There is a belief that cold calls for the purpose of appointment setting leave many a recipient cold, but it is still cited as being the second most effective tool for growing one’s business – second only to referrals.
Indeed, data from intelligence and lead generation services company DiscoverOrg – which was collected during a survey of 1 000 IT executives at a variety of IT firms, including Fortune-ranked companies and small to medium-sized businesses (SMBs) – shows that 60% of IT executives say that an outbound call or e-mail led to an IT vendor being evaluated, and that 75% took an appointment or was compelled to attend an event as a result of a cold call or e-mail.

“Many people think that phone calls are outmoded, especially in an age when a lot of companies turn their attention to social media for their marketing needs and for the purpose of communicating with existing and prospective clients,” says Louise Robinson, MD of CG Consulting, a Cape Town-based outsource lead generation company specialising in business-to-business (B2B) marketing.

“The truth is that people still like to have in-depth, realtime conversations with a real person who can immediately respond to their questions. This is why cold calling for appointment setting is still so successful after all these years, despite the uptake in social media.”

Robinson points out that social media can actually be used in the lead generation process of cold calling as well.

“Before you can make the call, you need to know who to speak to. The aim is to engage a C-level client, since they are the influential decision makers within a company. You can utilise social networking sites such as LinkedIn to identify the correct person to speak to and then call them,” she says.

“Don’t send them messages via social networking. Chances are that they’re already inundated by e-mails, Facebook and LinkedIn messages, tweets, and so on. No matter how catchy, irresistible and original your message is, they will never know because they are unlikely to ever even lay eyes on it.”

She cautions that you might not get them on the phone right away either.

“High level executives usually have a personal assistant (PA) or secretary whose job it is to screen and ward off unwanted calls.
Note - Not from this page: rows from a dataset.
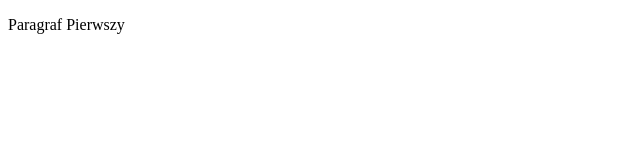
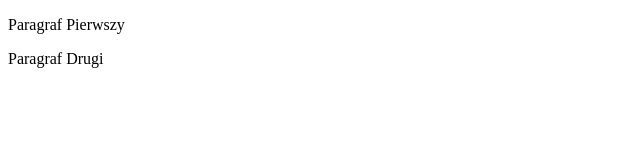
Before and after one commit to zbyszek944/zbyszek944.github.io, a plain HTML site: page index.html in a window 1280 px wide. Shown: the full height of the page, 0-640 px from the left. Drawn offline with Linux system fonts and the light colour scheme.

Commit message:
Dodano drugi paragraf na gałęzi alfa-version

```diff
--- a/index.html
+++ b/index.html
@@ -7,6 +7,7 @@
 </head>
 <body>
     <p>Paragraf Pierwszy</p>
+    <p>Paragraf Drugi</p>
 
 </body>
 </html>
```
Accept that you will have to win them over too, in order to get some precious talk time with the boss. Get those gate keeping assistants on your side by being respectful and friendly, and don’t be above asking for their help,” Robinson advises.

“Some appointment setters make the mistake of looking down on the secretaries and PAs, in which case they’ll never be able to get past them. They are knowledgeable about the company and, once you win their trust, they’ll be able to advise you on the best way to communicate with their boss.”

Robinson says that’s why many companies outsource this portion of their sales cycle to a reputable consultancy.

“Generating leads through qualified appointments with C-level executives are a crucial step towards clinching a deal,” she says. “That call is an art, because nobody wants to hear from a person who sounds as if they’re reciting a scripted speech in a sing-song voice, or even worse, who stammers through the call and sound as if they don’t really know what they are talking about.

“Getting it right requires time-consuming preparation. At CG Consulting, we have a dedicated and skilled team with the ability to set up appointments with C-level clients. We ensure that the initial contact with your clients is positive, and that it will set the correct tone for further business,” Robinson adds.

She points out that when time is of the essence, an outsourced consultancy can mean the difference between making target and falling short of sales goals.

“With only four months left of the year, can you afford to spend the time required to generate the leads you need, when you could be using that time to close sales? Do you have pipeline in place for the rest of the year? If not, outsourced lead generation is the simplest and fastest way to make sure you achieve targets in the little time that’s left this year,” Robinson concludes.